*** Opening Records shown ***

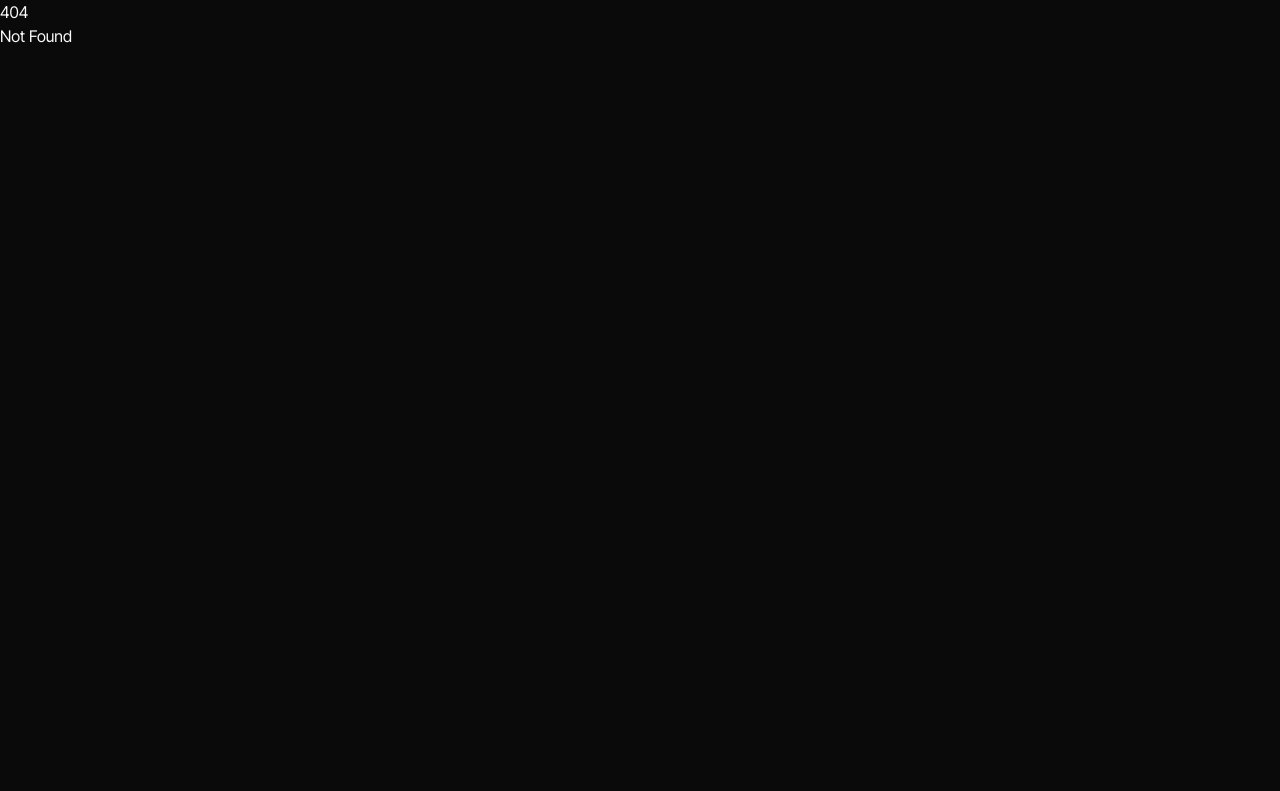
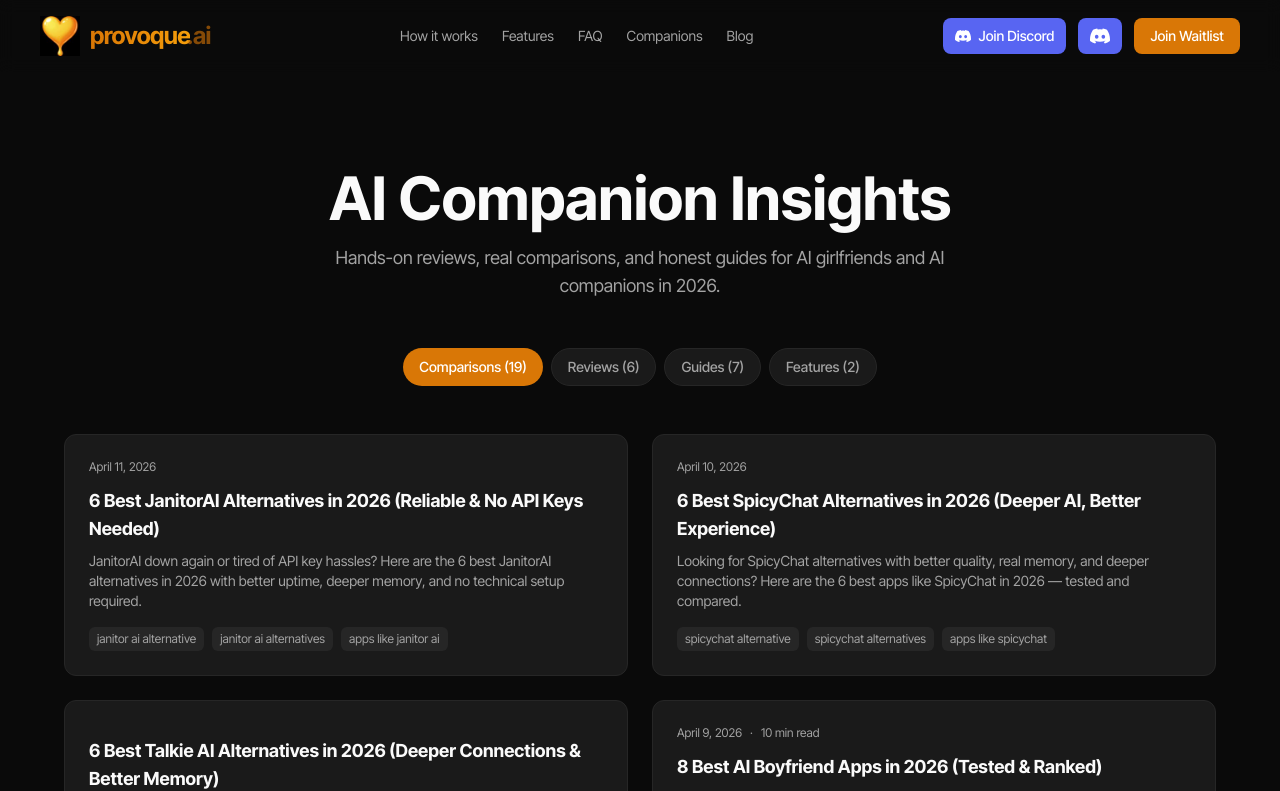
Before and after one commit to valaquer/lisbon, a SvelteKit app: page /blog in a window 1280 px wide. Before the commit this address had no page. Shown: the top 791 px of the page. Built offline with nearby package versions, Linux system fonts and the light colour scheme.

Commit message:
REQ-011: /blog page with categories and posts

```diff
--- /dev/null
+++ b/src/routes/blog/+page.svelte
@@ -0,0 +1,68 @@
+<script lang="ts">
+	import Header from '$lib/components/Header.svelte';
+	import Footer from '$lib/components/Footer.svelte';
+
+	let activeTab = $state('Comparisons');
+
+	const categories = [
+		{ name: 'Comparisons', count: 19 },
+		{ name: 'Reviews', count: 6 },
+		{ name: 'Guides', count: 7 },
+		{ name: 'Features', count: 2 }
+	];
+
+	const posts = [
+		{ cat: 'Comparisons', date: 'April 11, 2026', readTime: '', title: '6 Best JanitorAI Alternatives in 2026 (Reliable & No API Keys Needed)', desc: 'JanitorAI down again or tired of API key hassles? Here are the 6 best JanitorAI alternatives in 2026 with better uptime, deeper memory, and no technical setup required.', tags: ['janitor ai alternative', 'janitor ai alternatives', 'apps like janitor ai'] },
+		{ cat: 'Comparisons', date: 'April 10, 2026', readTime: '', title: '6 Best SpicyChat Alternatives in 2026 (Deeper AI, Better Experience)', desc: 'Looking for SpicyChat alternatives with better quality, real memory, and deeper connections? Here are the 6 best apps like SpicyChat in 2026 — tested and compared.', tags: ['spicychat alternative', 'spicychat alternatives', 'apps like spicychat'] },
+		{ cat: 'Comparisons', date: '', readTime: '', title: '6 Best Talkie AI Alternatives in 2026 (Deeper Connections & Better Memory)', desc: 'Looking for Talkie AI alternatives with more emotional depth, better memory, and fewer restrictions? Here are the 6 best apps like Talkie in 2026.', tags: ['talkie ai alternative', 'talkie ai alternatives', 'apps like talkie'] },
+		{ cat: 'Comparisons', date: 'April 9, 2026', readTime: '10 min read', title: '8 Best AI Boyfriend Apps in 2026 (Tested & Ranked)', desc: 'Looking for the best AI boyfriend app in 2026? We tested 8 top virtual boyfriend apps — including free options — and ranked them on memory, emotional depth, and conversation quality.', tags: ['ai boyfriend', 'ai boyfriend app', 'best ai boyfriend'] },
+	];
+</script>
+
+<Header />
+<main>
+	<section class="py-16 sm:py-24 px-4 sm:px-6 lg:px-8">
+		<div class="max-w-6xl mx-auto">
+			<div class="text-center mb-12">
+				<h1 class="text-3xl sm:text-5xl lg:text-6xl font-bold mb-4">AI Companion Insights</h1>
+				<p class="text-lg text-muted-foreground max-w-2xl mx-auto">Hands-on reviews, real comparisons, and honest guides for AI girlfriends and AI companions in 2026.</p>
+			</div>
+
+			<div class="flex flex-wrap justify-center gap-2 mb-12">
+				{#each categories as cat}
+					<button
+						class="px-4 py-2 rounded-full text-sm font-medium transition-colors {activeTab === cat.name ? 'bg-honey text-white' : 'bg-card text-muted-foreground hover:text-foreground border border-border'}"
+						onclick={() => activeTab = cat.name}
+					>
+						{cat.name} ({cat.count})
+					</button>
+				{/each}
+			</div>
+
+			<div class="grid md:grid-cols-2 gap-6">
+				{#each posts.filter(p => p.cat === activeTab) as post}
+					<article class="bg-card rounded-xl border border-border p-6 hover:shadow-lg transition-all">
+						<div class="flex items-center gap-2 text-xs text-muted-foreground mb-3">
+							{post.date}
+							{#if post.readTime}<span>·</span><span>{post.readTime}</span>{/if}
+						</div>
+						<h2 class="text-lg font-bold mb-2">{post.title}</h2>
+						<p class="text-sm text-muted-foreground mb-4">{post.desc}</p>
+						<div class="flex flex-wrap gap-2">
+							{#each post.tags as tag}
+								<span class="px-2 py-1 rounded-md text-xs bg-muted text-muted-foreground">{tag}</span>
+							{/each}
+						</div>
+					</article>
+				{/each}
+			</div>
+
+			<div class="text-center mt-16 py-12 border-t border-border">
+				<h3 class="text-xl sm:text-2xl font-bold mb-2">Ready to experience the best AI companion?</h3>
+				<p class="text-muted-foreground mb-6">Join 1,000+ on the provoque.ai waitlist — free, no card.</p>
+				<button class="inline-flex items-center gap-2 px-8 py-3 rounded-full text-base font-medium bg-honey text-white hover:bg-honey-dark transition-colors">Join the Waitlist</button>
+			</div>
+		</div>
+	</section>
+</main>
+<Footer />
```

*** Closing Records shown ***
*** Opening Records shown ***

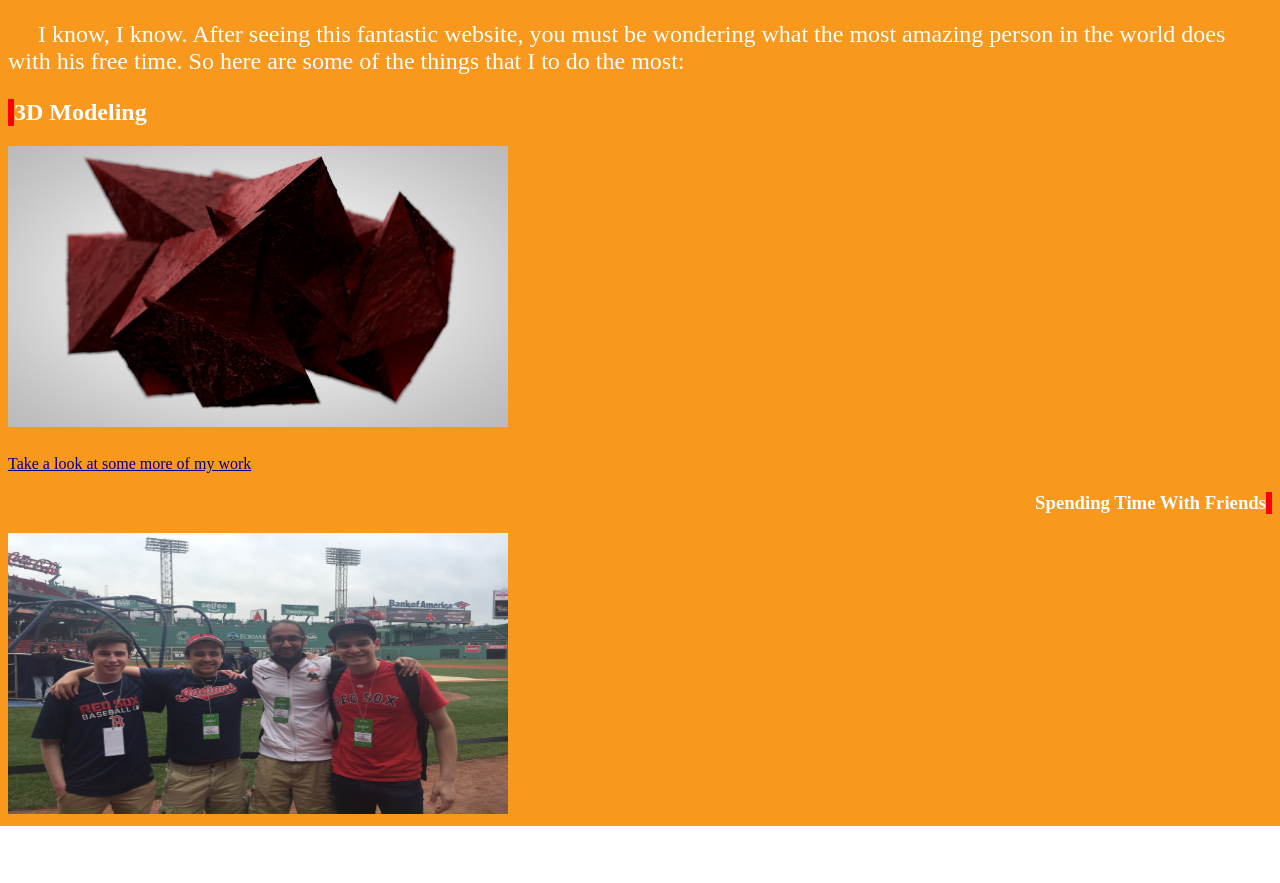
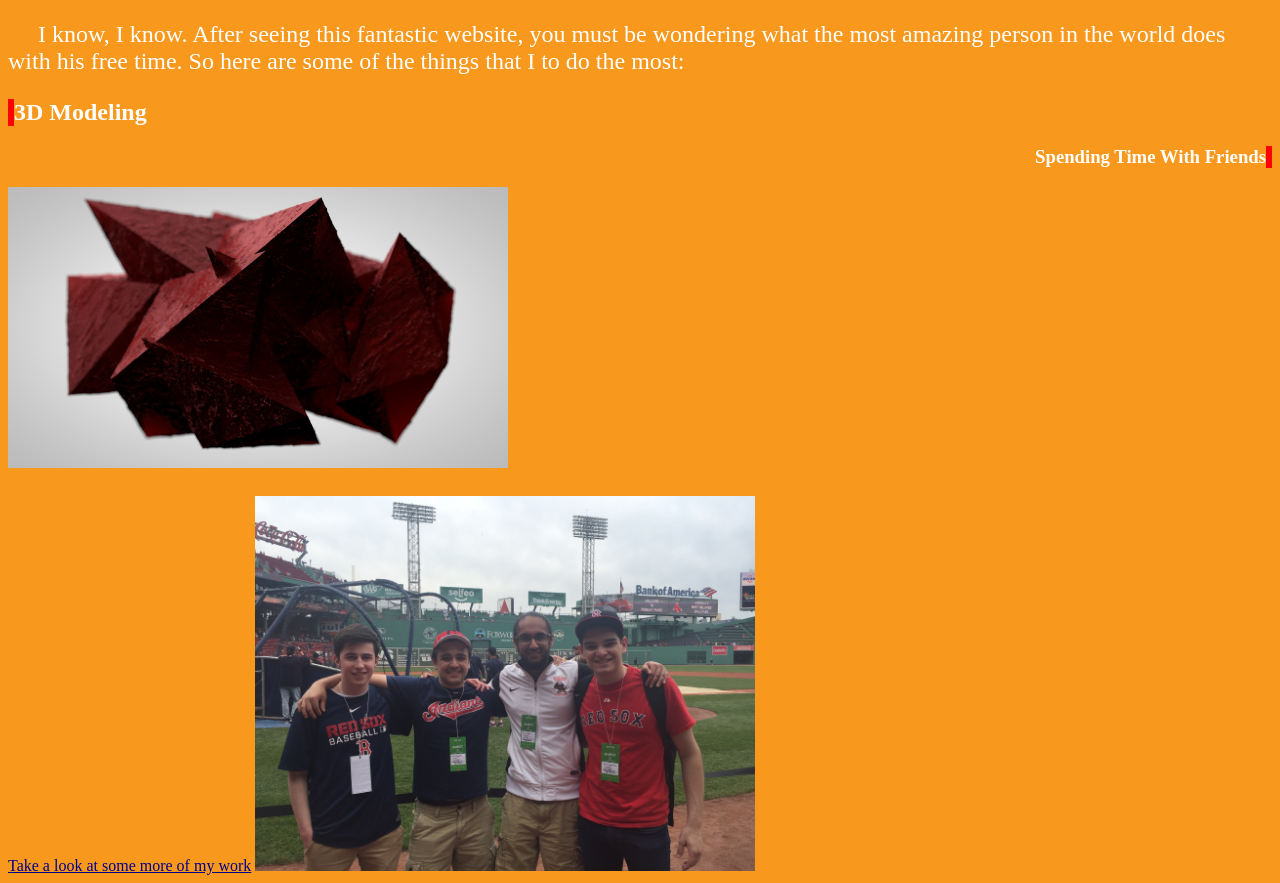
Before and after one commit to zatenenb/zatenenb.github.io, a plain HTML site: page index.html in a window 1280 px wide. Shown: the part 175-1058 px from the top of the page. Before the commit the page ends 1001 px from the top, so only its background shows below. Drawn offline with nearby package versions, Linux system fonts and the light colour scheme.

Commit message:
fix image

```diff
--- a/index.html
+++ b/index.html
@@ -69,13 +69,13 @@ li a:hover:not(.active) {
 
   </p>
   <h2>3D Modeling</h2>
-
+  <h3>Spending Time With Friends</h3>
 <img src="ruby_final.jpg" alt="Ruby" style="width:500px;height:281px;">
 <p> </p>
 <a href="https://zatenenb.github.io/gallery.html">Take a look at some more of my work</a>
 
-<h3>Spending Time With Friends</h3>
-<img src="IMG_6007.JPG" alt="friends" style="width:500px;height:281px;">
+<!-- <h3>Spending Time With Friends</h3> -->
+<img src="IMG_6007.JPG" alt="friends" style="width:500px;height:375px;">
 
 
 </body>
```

*** Closing Records shown ***
*** Opening Records shown ***

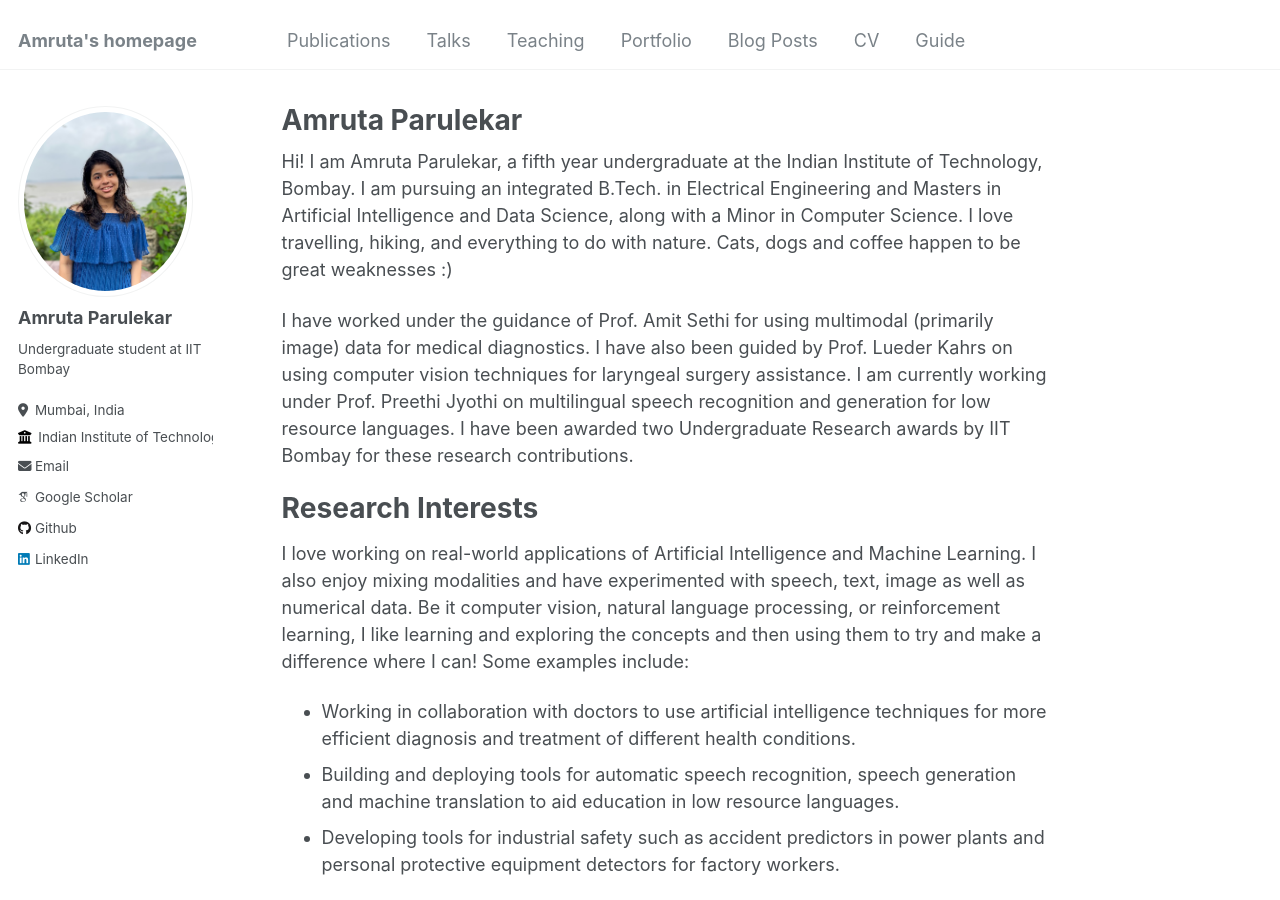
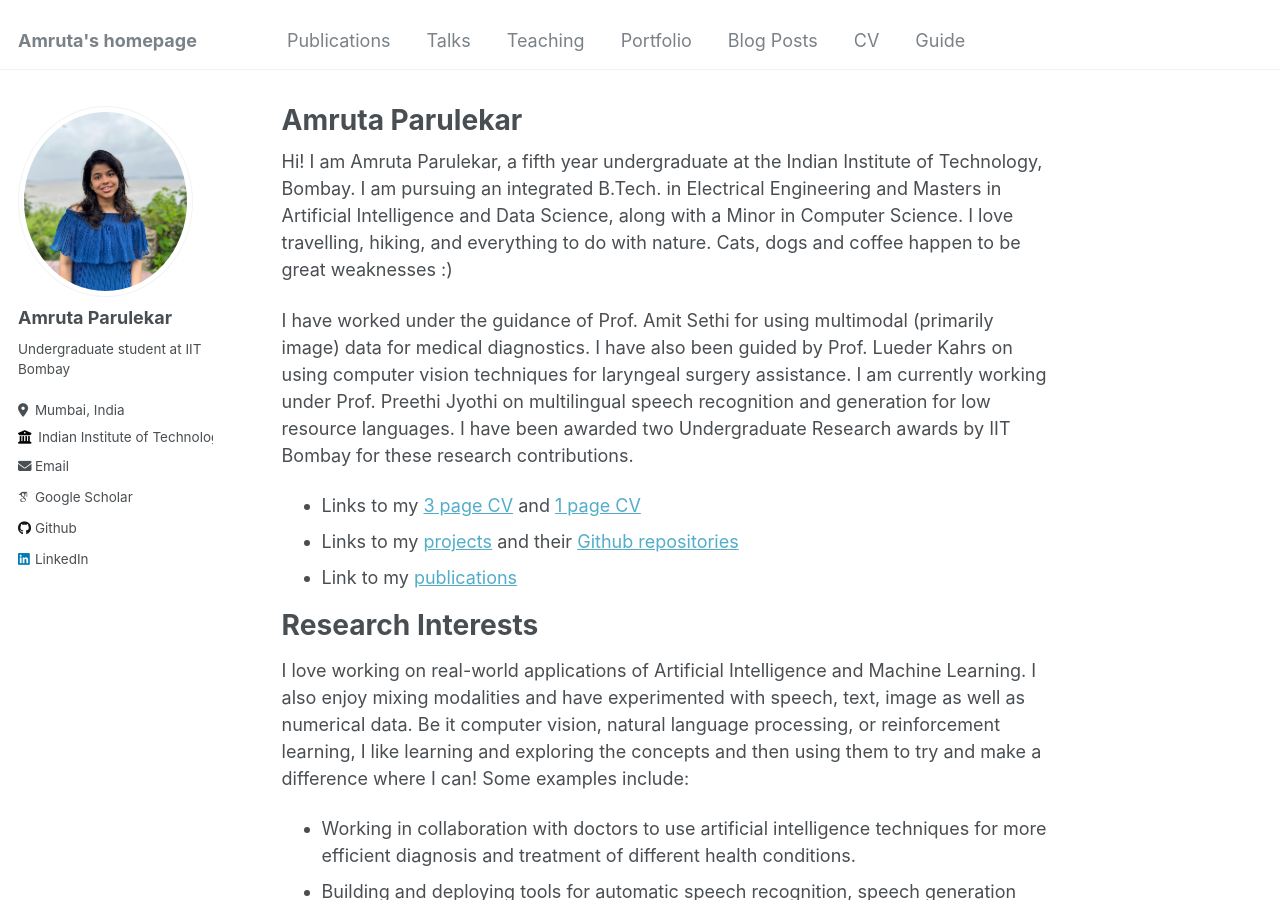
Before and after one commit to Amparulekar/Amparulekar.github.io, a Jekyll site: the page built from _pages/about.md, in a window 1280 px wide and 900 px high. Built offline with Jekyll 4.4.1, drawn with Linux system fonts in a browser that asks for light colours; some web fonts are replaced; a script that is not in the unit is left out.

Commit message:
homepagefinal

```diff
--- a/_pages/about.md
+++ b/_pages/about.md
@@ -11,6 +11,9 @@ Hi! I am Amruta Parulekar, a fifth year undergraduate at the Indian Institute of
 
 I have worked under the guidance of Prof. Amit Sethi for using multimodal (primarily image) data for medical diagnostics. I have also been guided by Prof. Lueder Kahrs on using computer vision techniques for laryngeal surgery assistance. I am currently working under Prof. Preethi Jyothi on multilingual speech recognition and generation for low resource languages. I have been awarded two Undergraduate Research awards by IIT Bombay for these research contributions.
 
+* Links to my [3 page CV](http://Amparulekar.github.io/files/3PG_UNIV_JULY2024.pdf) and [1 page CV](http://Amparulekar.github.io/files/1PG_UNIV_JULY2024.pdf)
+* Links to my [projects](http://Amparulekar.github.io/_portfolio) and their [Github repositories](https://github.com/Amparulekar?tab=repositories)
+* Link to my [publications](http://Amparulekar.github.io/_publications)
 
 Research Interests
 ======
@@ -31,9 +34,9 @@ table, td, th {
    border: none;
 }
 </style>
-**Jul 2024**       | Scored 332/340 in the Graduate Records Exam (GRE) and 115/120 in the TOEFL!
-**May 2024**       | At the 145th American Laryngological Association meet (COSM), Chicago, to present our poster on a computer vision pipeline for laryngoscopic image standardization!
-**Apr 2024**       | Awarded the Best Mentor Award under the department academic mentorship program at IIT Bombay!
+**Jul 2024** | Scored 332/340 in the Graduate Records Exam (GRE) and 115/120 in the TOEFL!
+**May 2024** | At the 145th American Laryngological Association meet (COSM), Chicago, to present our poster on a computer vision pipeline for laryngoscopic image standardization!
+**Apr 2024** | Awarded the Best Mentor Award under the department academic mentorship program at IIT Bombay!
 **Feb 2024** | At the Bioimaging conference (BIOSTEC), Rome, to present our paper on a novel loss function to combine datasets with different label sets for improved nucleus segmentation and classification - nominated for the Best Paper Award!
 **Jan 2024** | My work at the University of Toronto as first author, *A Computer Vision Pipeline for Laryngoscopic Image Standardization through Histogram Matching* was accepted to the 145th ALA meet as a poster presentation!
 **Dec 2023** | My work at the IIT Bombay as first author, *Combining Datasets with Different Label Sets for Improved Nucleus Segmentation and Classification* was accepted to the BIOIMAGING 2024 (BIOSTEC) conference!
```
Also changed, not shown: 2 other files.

*** Closing Records shown ***

## Action item:
In the listing, return each line containing the string "button".

## Solution to the exercise:
+					<button
+					</button>
+				<button class="inline-flex items-center gap-2 px-8 py-3 rounded-full text-base font-medium bg-honey text-white hover:bg-honey-dark transition-colors">Join the Waitlist</button>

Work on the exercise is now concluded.